But these are not conventional books, and it is perhaps more accurate to call Mr. Parker a compiler than an author. Mr. Parker, who is also the chaired professor of management science at Insead (a business school with campuses in Fontainebleau, France, and Singapore), has developed computer algorithms that collect publicly available information on a subject — broad or obscure — and, aided by his 60 to 70 computers and six or seven programmers, he turns the results into books in a range of genres, many of them in the range of 150 pages and printed only when a customer buys one.
If this sounds like cheating to the layman’s ear, it does not to Mr. Parker, who holds some provocative — and apparently profitable — ideas on what constitutes a book. While the most popular of his books may sell hundreds of copies, he said, many have sales in the dozens, often to medical libraries collecting nearly everything he produces.

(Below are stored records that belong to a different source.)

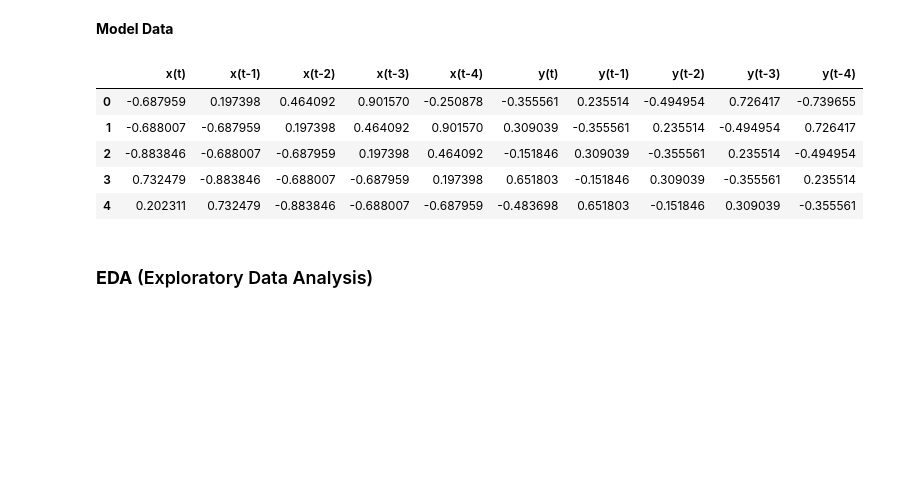
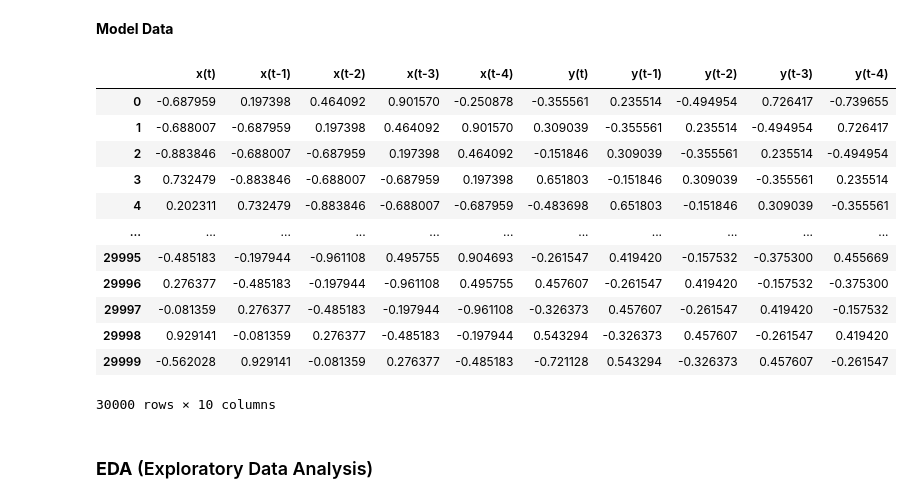
Before and after one commit to pnabilah/SBP_2025, a Jupyter notebook: ANN with Feedback/SBP_1.ipynb, the cells around one changed output. Cells and saved outputs as stored; diff of their text form; code cells hidden in the pictures; blank space fills up the shorter version.

```diff
--- a/ANN with Feedback/SBP_1.ipynb
+++ b/ANN with Feedback/SBP_1.ipynb
@@ -123,30 +131,37 @@ df_value2
 # %%
 def lagged_dataset(df, cols, lag):
     df_new = pd.DataFrame()
     for col in cols:
         for i in range(lag+1):
             if i == 0:
                 new_col_name = f'{col}(t)'
             else:
                 new_col_name = f'{col}(t-{i})'
 
             # geser nilai kolom ke bawah sebanyak i
             df_new[new_col_name] = df[col].shift(i)
 
     # drop baris dengan nilai NaN
     df_new = df_new.dropna().reset_index(drop=True)
 
     return df_new
 
 df_lag = lagged_dataset(dk_scaled, cols=['x', 'y'], lag=4)
-df_lag.head()
+df_lag
 # %% [output]
 |  | x(t) | x(t-1) | x(t-2) | x(t-3) | x(t-4) | y(t) | y(t-1) | y(t-2) | y(t-3) | y(t-4) |
 | 0 | -0.687959 | 0.197398 | 0.464092 | 0.901570 | -0.250878 | -0.355561 | 0.235514 | -0.494954 | 0.726417 | -0.739655 |
 | 1 | -0.688007 | -0.687959 | 0.197398 | 0.464092 | 0.901570 | 0.309039 | -0.355561 | 0.235514 | -0.494954 | 0.726417 |
 | 2 | -0.883846 | -0.688007 | -0.687959 | 0.197398 | 0.464092 | -0.151846 | 0.309039 | -0.355561 | 0.235514 | -0.494954 |
 | 3 | 0.732479 | -0.883846 | -0.688007 | -0.687959 | 0.197398 | 0.651803 | -0.151846 | 0.309039 | -0.355561 | 0.235514 |
 | 4 | 0.202311 | 0.732479 | -0.883846 | -0.688007 | -0.687959 | -0.483698 | 0.651803 | -0.151846 | 0.309039 | -0.355561 |
+| ... | ... | ... | ... | ... | ... | ... | ... | ... | ... | ... |
+| 29995 | -0.485183 | -0.197944 | -0.961108 | 0.495755 | 0.904693 | -0.261547 | 0.419420 | -0.157532 | -0.375300 | 0.455669 |
+| 29996 | 0.276377 | -0.485183 | -0.197944 | -0.961108 | 0.495755 | 0.457607 | -0.261547 | 0.419420 | -0.157532 | -0.375300 |
+| 29997 | -0.081359 | 0.276377 | -0.485183 | -0.197944 | -0.961108 | -0.326373 | 0.457607 | -0.261547 | 0.419420 | -0.157532 |
+| 29998 | 0.929141 | -0.081359 | 0.276377 | -0.485183 | -0.197944 | 0.543294 | -0.326373 | 0.457607 | -0.261547 | 0.419420 |
+| 29999 | -0.562028 | 0.929141 | -0.081359 | 0.276377 | -0.485183 | -0.721128 | 0.543294 | -0.326373 | 0.457607 | -0.261547 |
+30000 rows × 10 columns
 # %% [markdown]
 ### **EDA** (Exploratory Data Analysis)
 # %% [markdown]
```
Also changed, not shown: parts of 14 cells of this notebook, 16 other files.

He has extended his technique to crossword puzzles, rudimentary poetry and even to scripts for animated game shows.
And he is laying the groundwork for romance novels generated by new algorithms. “I’ve already set it up,” he said. “There are only so many body parts.”
—Noam Cohen, "He Wrote 200,000 Books (But Computers Did Some of the Work)," NYT